“England were in winning positions in both matches but blew it, and I believe that is a symptom of the senior players being very unsettled,” Pietersen, controversially dumped from the team in the wake of the Ashes debacle, wrote in his column in British newspaper, the Telegraph.
“They are not turning up for the captain or coach. (Stuart) Broad and (James) Anderson looked jaded at Headingley,” added the South Africa-born batsman of the performance of England’s fast bowling duet in the second test loss in Leeds.
“Why? Why was Jimmy so emotional? We have lost a lot of matches in the past but he has never shown such emotion.
“It says to me there is an underlying current of unhappiness.
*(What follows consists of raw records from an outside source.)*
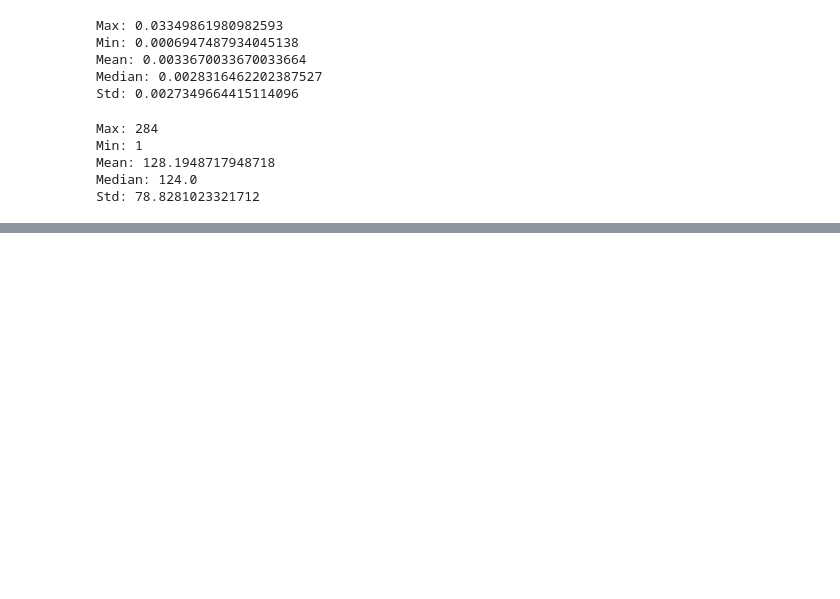
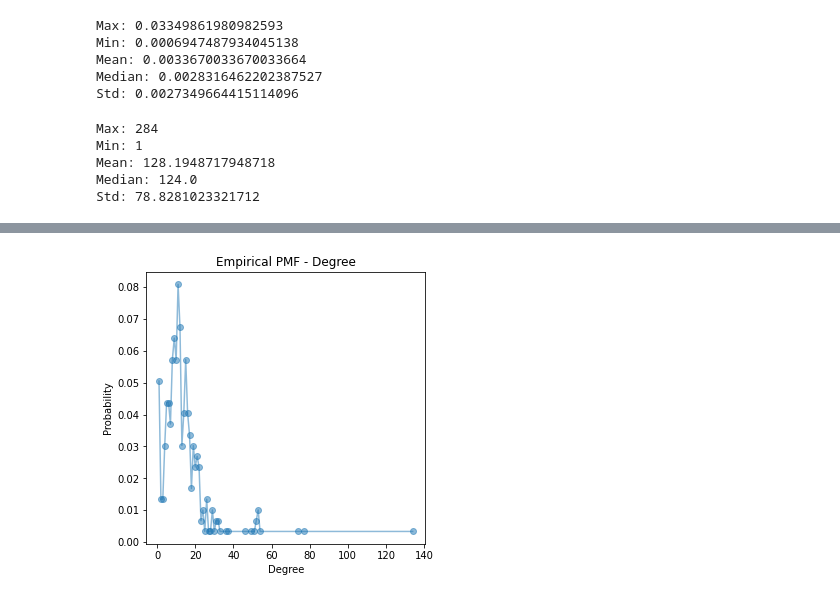
Before and after one commit to rodrigohaddad/Complex-Networks, a Jupyter notebook: t1/celegans_caracterization.ipynb, the cells around one changed output, grey strips where cells are left out. Drawn from its saved outputs; the diff is of its cells as text; code cells hidden in the pictures; blank space fills up the shorter version.

```diff
--- a/t1/celegans_caracterization.ipynb
+++ b/t1/celegans_caracterization.ipynb
@@ -178,0 +210,15 @@ Std: 78.8281023321712
+# %%
+# PMF
+x_g, f_k_g = np.unique(degrees, return_counts=True)
+pmf_g = f_k_g/f_k_g.sum()
+
+plt.figure(figsize=(5,5))
+plt.title('Empirical PMF - Degree')
+plt.xlabel('Degree')
+plt.ylabel('Probability')
+
+plt.scatter(x_g, pmf_g, alpha=0.5)
+plt.plot(x_g, pmf_g, alpha=0.5)
+plt.show()
+# %% [output]
+[figure, added]
```
Also changed, not shown: parts of 4 cells of this notebook, 27 other files.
The Australia tour was hard. We were beaten up due to a lot of reasons I cannot go into right now, and some of the senior players are still suffering, with the result that they are struggling to offer leadership in the dressing room.”
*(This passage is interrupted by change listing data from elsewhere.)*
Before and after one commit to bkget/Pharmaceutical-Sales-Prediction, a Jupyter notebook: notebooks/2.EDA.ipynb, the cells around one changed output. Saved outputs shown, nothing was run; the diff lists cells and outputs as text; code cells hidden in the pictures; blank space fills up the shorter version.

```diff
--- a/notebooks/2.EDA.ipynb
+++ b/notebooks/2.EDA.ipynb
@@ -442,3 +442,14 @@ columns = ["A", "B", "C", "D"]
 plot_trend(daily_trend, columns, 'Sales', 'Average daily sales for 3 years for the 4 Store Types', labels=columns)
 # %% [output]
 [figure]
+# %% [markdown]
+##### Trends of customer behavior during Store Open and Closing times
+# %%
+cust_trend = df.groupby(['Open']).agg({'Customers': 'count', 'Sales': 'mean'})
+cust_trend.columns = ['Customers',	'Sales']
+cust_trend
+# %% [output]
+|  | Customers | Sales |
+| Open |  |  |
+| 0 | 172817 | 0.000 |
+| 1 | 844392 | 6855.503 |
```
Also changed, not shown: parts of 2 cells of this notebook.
Pietersen said “fear of failure” appeared to be influencing England and Cook’s tactics on field, as shown by the team’s late declaration in the first test draw in Lord’s and the choice to bowl first at Headingley after winning the toss.
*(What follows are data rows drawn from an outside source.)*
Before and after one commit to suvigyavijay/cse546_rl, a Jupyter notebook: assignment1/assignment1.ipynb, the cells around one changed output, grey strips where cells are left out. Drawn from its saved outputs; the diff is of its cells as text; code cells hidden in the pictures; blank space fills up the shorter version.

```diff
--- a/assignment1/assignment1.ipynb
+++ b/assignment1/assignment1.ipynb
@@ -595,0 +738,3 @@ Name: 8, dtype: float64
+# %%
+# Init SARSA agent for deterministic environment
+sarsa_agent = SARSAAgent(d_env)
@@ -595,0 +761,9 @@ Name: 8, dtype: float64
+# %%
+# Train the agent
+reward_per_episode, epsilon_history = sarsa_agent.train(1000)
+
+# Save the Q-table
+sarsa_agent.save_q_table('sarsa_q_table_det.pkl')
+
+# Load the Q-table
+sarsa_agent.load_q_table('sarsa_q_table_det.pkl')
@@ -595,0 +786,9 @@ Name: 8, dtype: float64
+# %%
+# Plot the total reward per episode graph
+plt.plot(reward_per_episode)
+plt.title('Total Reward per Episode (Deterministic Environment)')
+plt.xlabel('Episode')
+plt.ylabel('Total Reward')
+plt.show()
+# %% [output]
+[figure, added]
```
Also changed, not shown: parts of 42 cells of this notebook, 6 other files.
“You can only kid the public for so long,” he said.
“If you tell them this is a brave new dawn, that the team will play an aggressive brand of cricket and try to be positive, but then play the same old negative stuff, the supporters will soon turn away from the team in droves.”
Opening batsman Cook had been a “brilliant” player for England, but had few people in the dressing room to turn to help pull the team out of its funk, Pietersen added.
“I saw in Cook at Headingley the same look (former captain) Andrew Strauss had when he played his last test at Lord’s,” he said.
“He was a rabbit in the headlights. It was a shame to see Cooky looking that way.”
The 34-year-old’s dissection comes a day after former Australia spinner Shane Warne, a vocal critic of Cook’s captaincy and a former team mate of Pietersen at Hampshire, urged the 29-year-old to either step down or take a break from the game in the same newspaper.
Cook has shown himself vulnerable to the criticism, saying he felt it was personal and that “something needs to be done” about it.
Pietersen reserved some praise for England’s promising young brigade, with Gary Ballance, Sam Robson, Joe Root and Moeen Ali all scoring centuries in the series.
“A winning dressing room is a happy dressing room,” he said.
“If they are given the opportunity the young players will learn to win and the corner will be turned.”
(Writing by Ian Ransom in Melbourne; Editing by Greg Stutchbury)